-By Elke Zeki

 

Planning for retirement can be challenging as there are many unknowns and uncertainties that you need to consider. There are a few financial risks that can have a significant impact on your capital and your ability to draw income comfortably for the rest of your life.

What are these risks and how do we deal with these challenges?

Not saving enough

This is the biggest risk you face.  A recent Sanlam Survey (find the link here) shows that most South Africans don’t save enough money for retirement.  The average savings rate is 7% versus the suggested minimum savings of 15%.  The result is that retirees expect market returns to make up for the shortfall. Market returns are unpredictable, and this is an unreasonable expectation.

What can you do?

  • If you are young or have young children – encourage an early start.
  • Postpone retirement.

Assuming no further savings, a balanced portfolio and 6% drawdown, the example below shows the impact on our client’s capital if he postpones retirement by five years.  The impact is significant! Instead of the capital declining over time, it’s possible to protect and even grow the capital.

 

  • Earn some income.

Assuming no further savings and a balanced portfolio, the example below shows the impact on our client’s capital if he draws less than 6% for the first five years.  He supplements his income through consultation or part time work.  Again, the impact is significant!

  • Reduce drawdown.

The example below shows the impact on our client’s capital if he reduces his income drawdowns from 6% to 5.4% per annum.  It’s possible to extend the lifetime of your capital significantly.

 

Investing too conservatively

We often see retirees de-risking investments at retirement to preserve their hard-earned savings.  Without growth assets to track inflation, you will erode capital quickly!

What can you do?

The example below illustrates how you can extend the lifetime of your capital by increasing the overall risk of the investment portfolio.  Diversification between asset classes locally and globally is important to achieve your long-term goals

Sequence risk

This is a risk not often spoken about or recognized by retirees, however it can have a substantial impact on your retirement.  When we calculate what income you can draw in retirement, we have to assume what returns you will get from your investments going forward.  We assume an average return each year (illustrated by the blue bars below).  However, returns are volatile and don’t come in a straight line (illustrated by the orange bars).

More importantly, the ORDER in which you get these returns will impact the overall capital.  Over the long term you may look back and see the average investment returns were in line with expectations BUT two different scenarios can have two different outcomes.

  • Scenario A: First five years you experience returns higher than the average. In this scenario you may extend the lifetime of your capital;
  • Scenario B: First five years you experience returns lower than the average. In this scenario you may reduce the lifetime of your capital.

What can you do?

The only way to deal with sequence risk is to adjust your income withdrawals through extended periods of low returns. You need to be flexible around your income. Therefore, distinguish between your needs, wants and wishes.

 

Poor advice and portfolio construction

We believe that the role of a financial advisor in identifying and mitigating these risks is crucial.
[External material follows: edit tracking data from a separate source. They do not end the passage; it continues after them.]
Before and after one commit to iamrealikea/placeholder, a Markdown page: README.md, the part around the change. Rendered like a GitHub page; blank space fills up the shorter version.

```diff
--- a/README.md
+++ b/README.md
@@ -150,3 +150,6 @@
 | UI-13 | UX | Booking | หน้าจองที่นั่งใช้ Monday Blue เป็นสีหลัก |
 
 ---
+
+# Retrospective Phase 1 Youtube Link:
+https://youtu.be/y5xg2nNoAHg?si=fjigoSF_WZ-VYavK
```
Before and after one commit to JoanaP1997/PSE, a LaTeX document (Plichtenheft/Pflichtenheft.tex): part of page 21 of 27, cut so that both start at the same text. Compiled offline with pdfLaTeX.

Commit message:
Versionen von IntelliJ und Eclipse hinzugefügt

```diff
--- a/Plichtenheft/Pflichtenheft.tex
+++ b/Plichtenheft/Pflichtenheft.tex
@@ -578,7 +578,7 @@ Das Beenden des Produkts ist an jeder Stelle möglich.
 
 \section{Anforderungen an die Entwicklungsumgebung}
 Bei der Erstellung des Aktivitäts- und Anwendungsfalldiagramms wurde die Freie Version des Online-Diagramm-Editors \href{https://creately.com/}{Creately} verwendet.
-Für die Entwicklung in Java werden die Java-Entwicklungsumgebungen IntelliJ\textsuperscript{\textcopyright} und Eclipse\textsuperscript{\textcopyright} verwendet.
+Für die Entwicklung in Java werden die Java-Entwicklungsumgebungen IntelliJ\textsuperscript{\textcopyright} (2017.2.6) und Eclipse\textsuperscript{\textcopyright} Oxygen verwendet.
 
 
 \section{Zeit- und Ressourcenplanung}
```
Studies by Morningstar and Vanguard show that good advisors can add as much as 2-3% to returns per annum.  These are some of the areas where significant value is added:

  • Behavioural coaching: Set long-term strategic goals and help clients stay invested through market fluctuations;
  • Tax efficient withdrawals and liquidity: Managing withdrawals from voluntary and compulsory investments efficiently;
  • Dynamic withdrawal management: Income flexibility and budget guidance through periods of low returns;
  • Efficient portfolio construction: Good portfolio construction is critical to achieve expected returns. Sophisticated asset allocation and fund manager selection is not easy and a skill worth paying for. To illustrate this, we share annualized five-year performance:
    • The average return of all medium equity unit trust funds in South Africa: 7.4%
    • Our client medium equity portfolios: 10.7%

It can be difficult to know how to counter these risks but we’ve shown you that it is possible once you have awareness of these risks. At Foundation, we believe that sound advice and working together before and after your retirement around withdrawal strategy and portfolio construction, can help our clients navigate these risks.

 

 

<Foundation Family Wealth is an Authorised Financial Services Provider>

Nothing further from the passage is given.